Central News Agency (CNA) reported that a large number of security forces were deployed in the main streets and several sensitive sites in the Jordanian capital Amman.

Independent news outlet Middle East Eye reported that King Abdullah II’s half-brother, Prince Hamzah bin Hussein, 41, who was crown prince until 2004, is under house arrest.

Jordanian sources told Middle East Eye that “at least 20 people linked to Prince Hamza were arrested at the same time” and that “it may be a failed coup attempt, the details are not clear.

However, the government denies that Hamza was arrested. The chief of staff of the Jordanian armed forces, Major General Yousef Huneiti, issued a statement on the 3rd, demanding Hamza to stop endangering national security and stability, and denying Hamza’s arrest.

Yousef said: “The investigation is ongoing and we will announce the results as soon as it is completed, all procedures are carried out in accordance with the law and all personnel act in accordance with the law. The security and stability of Jordan is the first priority.”

For its part, the military noted that Hassan bin Zaid, a member of the royal family, and Bassem Awadallah, who was head of Abdullah II’s office in 2006, were arrested “after a full investigation by security agencies.”

Of the two former senior officials arrested, Hassan was Abdullah II’s special envoy to Saudi Arabia. Some local Jordanian websites note that he holds Saudi citizenship.

After finishing his career in the king’s office and as a minister, Udallah went on to launch a career in the United Arab Emirates and Saudi Arabia. Sources say he served as a member of the Saudi Crown Prince Mohammed bin Salman. He is said to be working as an adviser to Saudi Crown Prince Mohammed bin Salman.

Senior Middle East intelligence officials briefed on the matter told The Washington Post that the investigation into the attempted overthrow of the king is ongoing.
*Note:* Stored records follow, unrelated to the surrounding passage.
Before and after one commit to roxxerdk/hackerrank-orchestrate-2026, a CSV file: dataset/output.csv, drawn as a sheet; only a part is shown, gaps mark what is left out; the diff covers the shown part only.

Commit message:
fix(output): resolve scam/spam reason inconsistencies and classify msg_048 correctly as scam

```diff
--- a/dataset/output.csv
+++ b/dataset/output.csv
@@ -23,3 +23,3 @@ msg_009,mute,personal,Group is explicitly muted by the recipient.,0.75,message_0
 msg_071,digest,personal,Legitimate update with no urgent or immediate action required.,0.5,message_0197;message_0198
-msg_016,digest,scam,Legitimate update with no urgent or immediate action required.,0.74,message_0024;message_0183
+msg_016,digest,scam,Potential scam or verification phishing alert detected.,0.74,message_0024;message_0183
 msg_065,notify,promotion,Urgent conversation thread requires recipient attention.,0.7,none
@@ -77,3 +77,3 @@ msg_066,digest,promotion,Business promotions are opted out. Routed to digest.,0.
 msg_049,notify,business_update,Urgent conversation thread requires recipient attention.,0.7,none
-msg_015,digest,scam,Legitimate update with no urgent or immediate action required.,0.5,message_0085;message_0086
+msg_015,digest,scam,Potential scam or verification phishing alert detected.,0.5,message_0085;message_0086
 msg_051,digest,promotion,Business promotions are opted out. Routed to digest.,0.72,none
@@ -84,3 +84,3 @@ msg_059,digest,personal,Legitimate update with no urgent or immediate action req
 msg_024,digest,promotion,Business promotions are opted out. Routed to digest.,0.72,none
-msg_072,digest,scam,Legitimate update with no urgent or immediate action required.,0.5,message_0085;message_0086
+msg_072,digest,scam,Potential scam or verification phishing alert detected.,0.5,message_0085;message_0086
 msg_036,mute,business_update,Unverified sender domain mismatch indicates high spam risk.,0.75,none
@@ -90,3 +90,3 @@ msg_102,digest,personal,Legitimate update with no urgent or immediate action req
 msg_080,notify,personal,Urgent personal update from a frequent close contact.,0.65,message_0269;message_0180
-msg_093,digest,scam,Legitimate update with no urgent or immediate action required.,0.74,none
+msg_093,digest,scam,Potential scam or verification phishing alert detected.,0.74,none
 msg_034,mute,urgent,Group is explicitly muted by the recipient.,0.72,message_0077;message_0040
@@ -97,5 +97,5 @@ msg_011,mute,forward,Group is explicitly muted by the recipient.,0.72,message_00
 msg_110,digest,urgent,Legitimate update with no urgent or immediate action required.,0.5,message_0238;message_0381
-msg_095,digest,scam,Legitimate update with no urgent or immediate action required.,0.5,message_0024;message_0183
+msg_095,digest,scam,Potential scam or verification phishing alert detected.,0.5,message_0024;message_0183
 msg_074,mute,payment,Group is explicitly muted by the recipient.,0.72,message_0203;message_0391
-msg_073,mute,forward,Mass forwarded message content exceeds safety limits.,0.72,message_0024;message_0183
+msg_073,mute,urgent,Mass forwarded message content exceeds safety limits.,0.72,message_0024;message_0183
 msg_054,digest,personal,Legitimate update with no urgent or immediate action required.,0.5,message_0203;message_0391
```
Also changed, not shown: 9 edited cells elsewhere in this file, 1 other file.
The Washington Post reported that tribal leaders and members of Jordan’s security apparatus are known to be involved.

Hamza denies involvement in any conspiracy

In a recorded video, Hamza denied any wrongdoing or involvement in any conspiracy, dereliction of duty or disruption. In the film, he said, “The chief of staff of the Jordanian armed forces visited this morning (3) and informed me that I am not allowed to go out, talk to people or meet with them because any occasion where I am present or any social media that I have been on will have statements that are critical of the government or the king.” Hamza’s lawyer provided the BBC with the above-mentioned film on the evening of the 3rd.

Hamza said he was not accused of making the criticism. But he went on to say, “How can I be blamed for the collapse of governance, corruption and incompetence that has occurred in the ruling structure over the last 15 to 20 years, and it’s getting worse… I can’t be blamed for the loss of trust in the institutions of government.”

Hamza mentioned, “Whatever the matter is, it has reached a point where if you speak out or express your opinion, you are bound to be intimidated, arrested, harassed, threatened.”

Yaser al-Majali, head of Prince Hamza’s office, and Adnan Abu Hammad, who is in charge of affairs at the Prince’s Palace, were also detained.

Hamza was born to former Jordanian King Hussein and American-born Queen Noor, the 4th Princess. When Hussain died of cancer in 1999, Abdullah II installed Hamza as crown prince immediately after his accession, but abolished Hamza’s position in 2004 and installed his son Hussein instead.

All sides take a stand

In response to the suspected coup attempt, the Saudi royal family said in a statement, “We stand with Jordan and support King Abdullah’s decision to maintain national security.”

The U.S. State Department described Abdullah II as an “important partner” and stressed its “strong support” for him.

The Egyptian presidential spokesman said in a Facebook post that the authorities in Cairo expressed support for Abdullah II and his actions to combat the destabilization of security in the kingdom.

The Gulf Cooperation Council (GCC) said in a statement that it supports all measures taken by the Jordanian and Amman authorities to maintain their security and stability.